*Work item*:
Counting only lines that contain the string "from", how many are there in the data? Say the number alone.

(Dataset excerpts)
----------
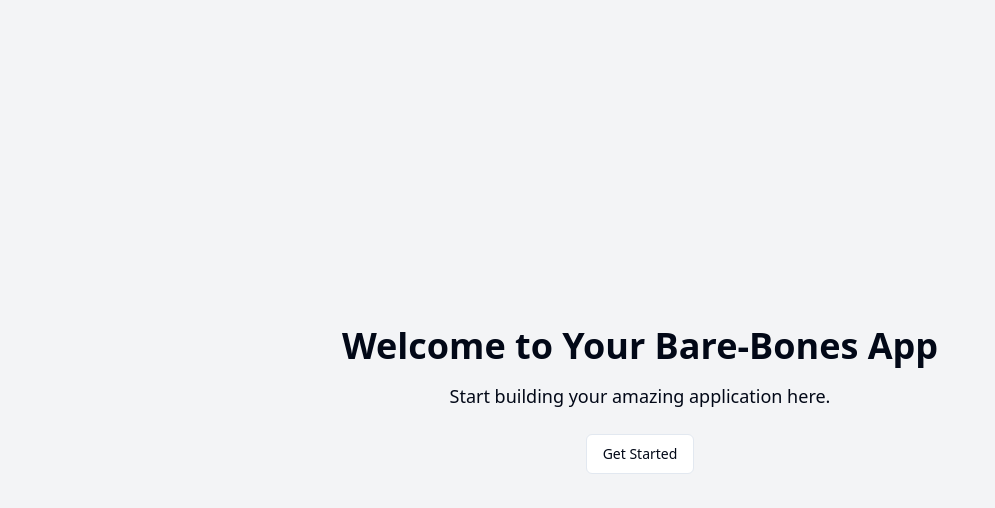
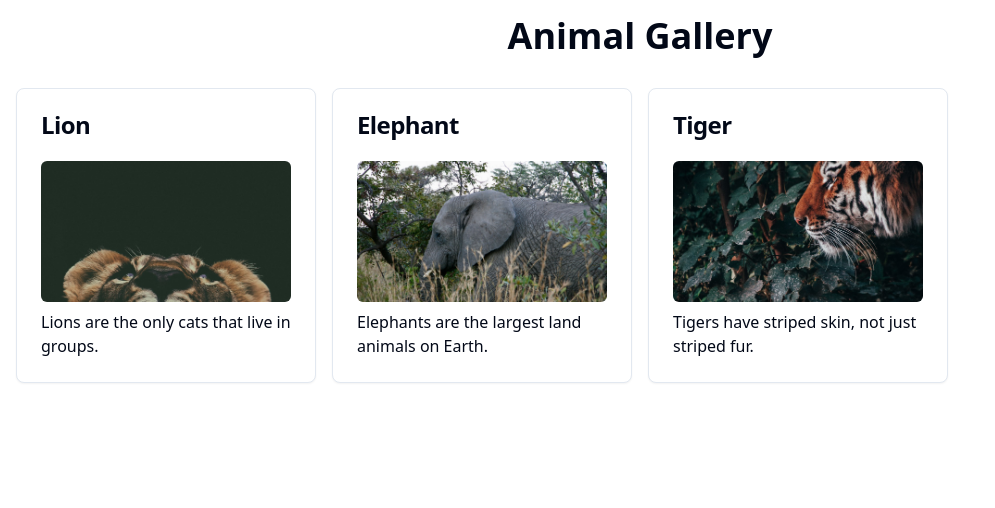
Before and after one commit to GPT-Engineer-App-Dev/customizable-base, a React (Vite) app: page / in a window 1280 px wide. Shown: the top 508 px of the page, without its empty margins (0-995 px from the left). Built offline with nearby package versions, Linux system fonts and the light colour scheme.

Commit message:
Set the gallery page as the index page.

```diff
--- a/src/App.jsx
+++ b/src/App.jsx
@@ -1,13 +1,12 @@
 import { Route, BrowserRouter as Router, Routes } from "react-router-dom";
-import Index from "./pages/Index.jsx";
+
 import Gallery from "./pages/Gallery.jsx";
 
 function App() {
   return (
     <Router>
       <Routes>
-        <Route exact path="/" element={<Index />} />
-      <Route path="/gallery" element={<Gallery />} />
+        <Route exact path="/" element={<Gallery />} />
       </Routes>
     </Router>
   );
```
----------
*Exercise result*:
4